If some is good, more is better. That seems like a bizarre tenet from which to operate in an era of uncertainty and self-consciousness. But synthpop is fast becoming the last refuge of the conspicuous consumer — a genre where excess isn’t just rewarded, it’s an organizing methodology. It is within that world that Brooklyn-via-South-Africa musician Jean-Philip Grobler returns with his second LP as St. Lucia: Matter, an exploration of the limits of decadence in what might be the last days of over-indulgent pop.

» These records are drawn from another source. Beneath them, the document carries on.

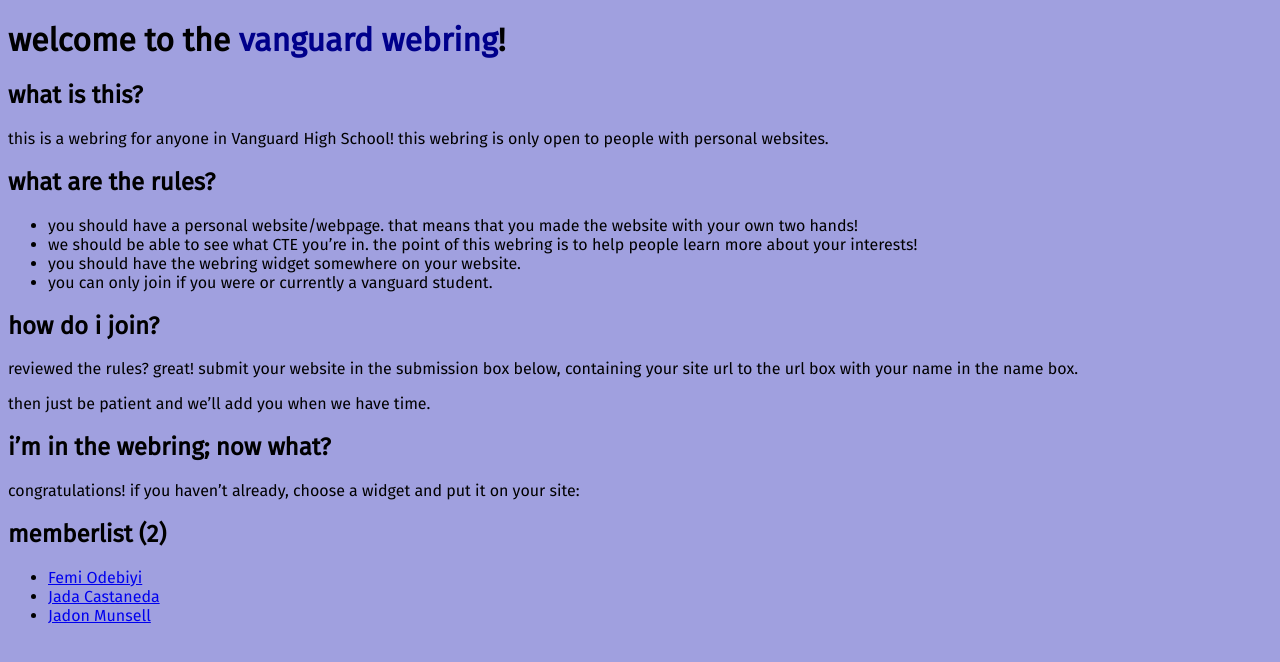
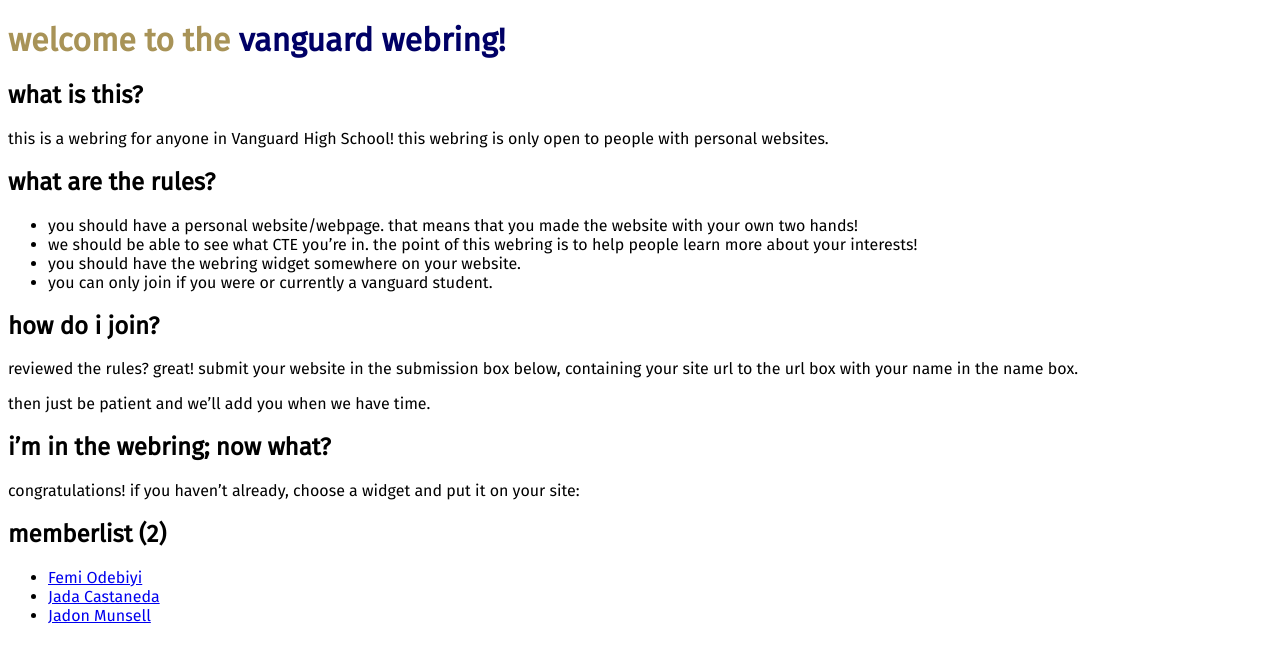
Before and after one commit to Codementals/vanring.github.io, a plain HTML site: page index.html in a window 1280 px wide. Drawn offline with Linux system fonts and the light colour scheme.

Commit message:
touched up the main page a bitt
changed the background color and the main heading.

```diff
--- a/css/css.css
+++ b/css/css.css
@@ -1,4 +1,4 @@
 body {
-    background-color: rgb(160, 160, 223);
+    background-color: rgb(255, 255, 255);
     font-family: 'Fira Sans';
 }
--- a/index.html
+++ b/index.html
@@ -9,7 +9,7 @@
 </head>
 
 <body>
-    <h1>welcome to the <span style="color: darkblue">vanguard webring</span>!</h1>
+    <h1><span style="color: #a89357">welcome to the</span> <span style="color: #006">vanguard webring!</span></h1>
     <h2>what is this?</h2>
     <p>this is a webring for anyone in Vanguard High School! this webring is only open to people with personal websites.</p>
 
```
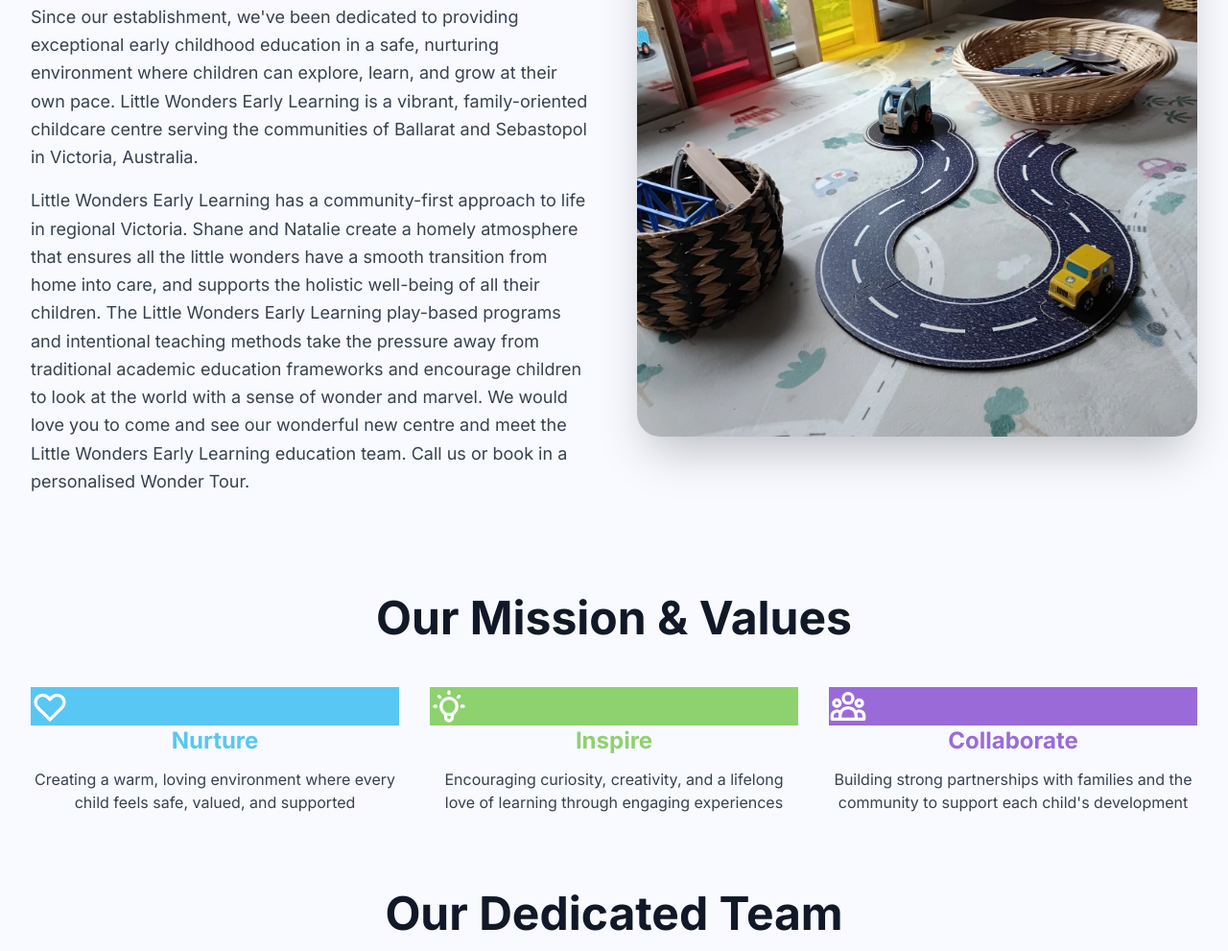
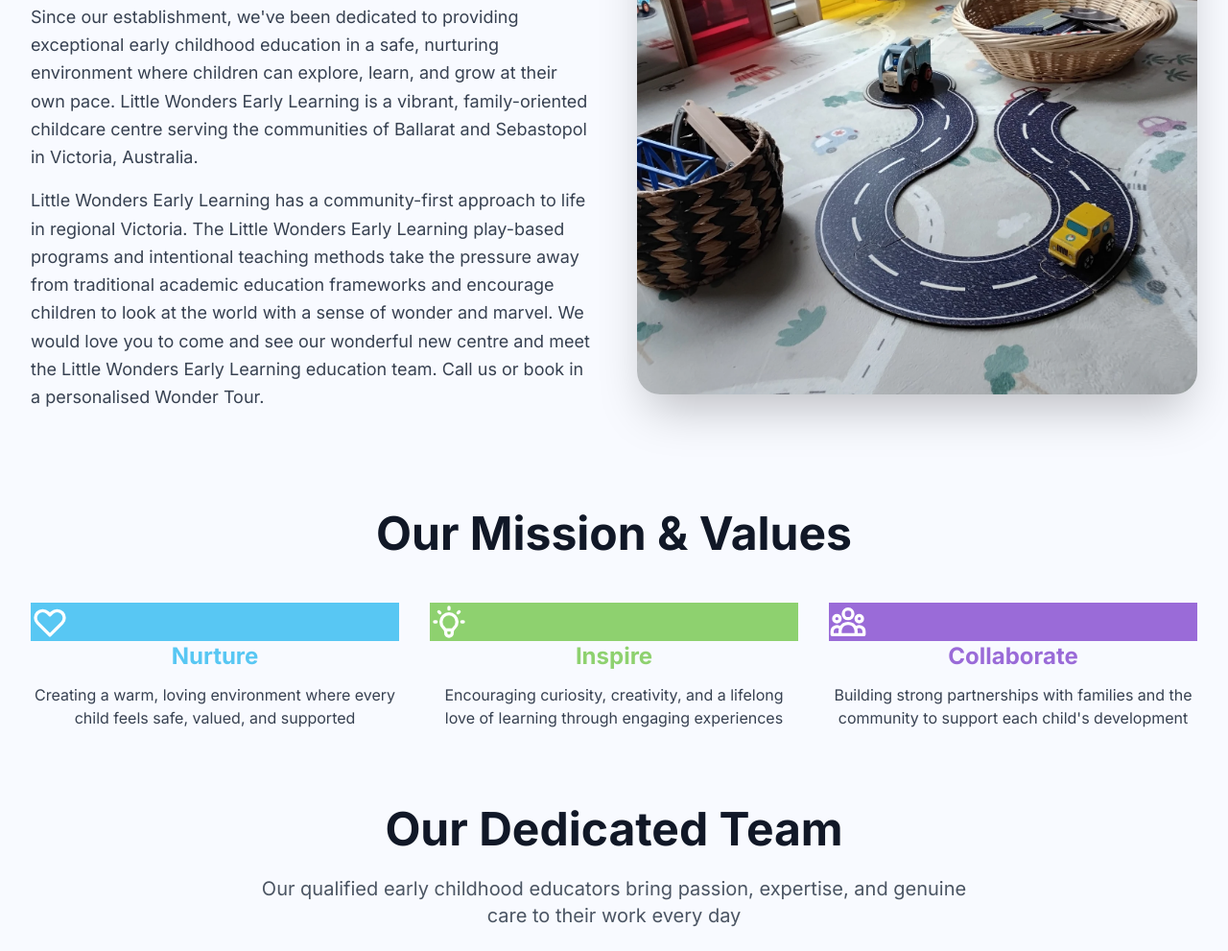
Before and after one commit to namit2405/Littlewonders, a plain HTML site: page get-to-know-us.html in a window 1280 px wide. Shown: the part 725-1716 px from the top of the page at 96% size. Drawn offline with nearby package versions, Linux system fonts and the light colour scheme.

Commit message:
Update get-to-know-us page

```diff
--- a/get-to-know-us.html
+++ b/get-to-know-us.html
@@ -621,10 +621,7 @@
                     </p>
                     <p class="text-lg text-gray-700 mb-6 leading-relaxed">
                         Little Wonders Early Learning has a community-first approach to
-              life in regional Victoria. Shane and Natalie create a homely
-              atmosphere that ensures all the little wonders have a smooth
-              transition from home into care, and supports the holistic
-              well-being of all their children. The Little Wonders Early
+              life in regional Victoria. The Little Wonders Early
               Learning play-based programs and intentional teaching methods take
               the pressure away from traditional academic education frameworks
               and encourage children to look at the world with a sense of wonder
```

Grobler has gained moderate renown for his weightless synth arrangements, the kind of music colored exclusively in shades of turquoise. St. Lucia proved an apt moniker for early singles like “All Eyes on You”, in which swirling synths spun in eddies of big drums and memorable hooks. It was beach music for the city, like a four-minute-long Corona commercial. Neon Gold, the label that broke Passion Pit and Ellie Goulding, signed Grobler and released his first EP and LP, the latter under a relationship with Columbia Records. Passion Pit in particular hangs gargantuan over St. Lucia, and in fact the entire discourse of synthpop in the past decade. They’re the rare band that could name an LP Gossamer and fulfill it perfectly. With Matter, Grobler tries to follow their pattern, in all the excess, brilliance, and terror.

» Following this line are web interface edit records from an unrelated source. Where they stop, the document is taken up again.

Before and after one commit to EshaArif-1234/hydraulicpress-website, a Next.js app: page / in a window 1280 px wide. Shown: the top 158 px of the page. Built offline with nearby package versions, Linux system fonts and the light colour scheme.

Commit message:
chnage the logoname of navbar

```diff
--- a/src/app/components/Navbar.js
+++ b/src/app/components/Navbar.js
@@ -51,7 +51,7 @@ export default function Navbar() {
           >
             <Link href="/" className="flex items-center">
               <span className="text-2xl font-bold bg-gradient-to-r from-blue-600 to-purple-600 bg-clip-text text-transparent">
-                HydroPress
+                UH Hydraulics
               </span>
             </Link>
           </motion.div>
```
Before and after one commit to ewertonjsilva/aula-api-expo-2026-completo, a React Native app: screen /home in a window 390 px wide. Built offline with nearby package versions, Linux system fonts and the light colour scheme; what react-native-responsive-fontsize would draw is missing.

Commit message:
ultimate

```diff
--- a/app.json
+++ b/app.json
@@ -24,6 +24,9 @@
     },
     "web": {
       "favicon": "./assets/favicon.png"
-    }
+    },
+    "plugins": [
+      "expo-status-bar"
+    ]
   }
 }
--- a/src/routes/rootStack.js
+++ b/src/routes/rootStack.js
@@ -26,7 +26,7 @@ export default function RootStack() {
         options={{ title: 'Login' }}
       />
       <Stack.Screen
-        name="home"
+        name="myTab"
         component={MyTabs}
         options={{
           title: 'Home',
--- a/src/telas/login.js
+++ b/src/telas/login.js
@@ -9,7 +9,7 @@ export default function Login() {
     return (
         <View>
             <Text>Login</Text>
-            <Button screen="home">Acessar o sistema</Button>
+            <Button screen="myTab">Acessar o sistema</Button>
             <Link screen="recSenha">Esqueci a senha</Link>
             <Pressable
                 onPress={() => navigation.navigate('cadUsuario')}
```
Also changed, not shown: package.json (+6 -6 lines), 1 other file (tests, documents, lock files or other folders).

On lead track “Do You Remember”, Grobler sets an ebullient keyboard loop against booming synthesizer blasts. Motoring along toward one of those cloud-clearing choruses to which most St. Lucia songs aspire, this one arrives at a chanting hook modulating between a few pitches, a gesture inspired by Top 40 radio even if it will never play there. Creeping commercial cynicism hangs everywhere in the album’s grandiose optimism. On the bizarrely anti-intellectual “Dancing on Glass”, Grobler wonders “How long ‘til we learn dancing is dangerous?” The chorus surges with a familiar impulse, fists raised to the sky like a John Hughes movie climax 30 years too late, in which everyone is conventionally attractive, happy, and rich.
By the time the yelping and propulsive “Physical” arrives at track four, Matter has already become exhausting. Grobler spends a good portion of the track yelling “Phys-phys-phys-physical” at the listener, a line that works in describing both his desire to move you and the degree to which it can all be tiresome. The song builds layer upon layer, creating a richness that isn’t quite depth. When the chorus hits, a vocal loop that sounds like a police siren arrives with it. If it isn’t gilding the lily, it’s certainly bedazzling the shit out of it. On the six-and-a-half-minute “Rescue Me”, an unintentional and biting double entendre, listeners are treated to a post-modern traipse through recent pop history: The synth stabs and chord resolutions are lifted from “Thriller”, the melody is “Addicted to Love”, and the back-beat is cut straight from Frankie Goes To Hollywood’s “Relax”. It’s dense and hypnotic; it feels endless and not at all relaxing. Any of these songs in isolation might be enjoyable, but as a collection, they’re nearly nausea-inducing.
St. Lucia shows a modicum of range on the snapping slow-jam “Love Somebody”, but the damage of bloated arrangements has already been done. Committed to maximalism, it’s hard to picture to which (if any) impulses Grobler said no to when composing Matter. The album possesses a powerful if misplaced optimism. Even the title operates on two levels, substance mixing with a crushing desire to mean something to someone. The world Grobler crafts on Matter isn’t colored with the iridescent shades of blue from his early career; it is now a palate so bright and garish that it hurts the eyes.
Essential Tracks: “Do You Remember”, “Love Somebody”, and “Physical”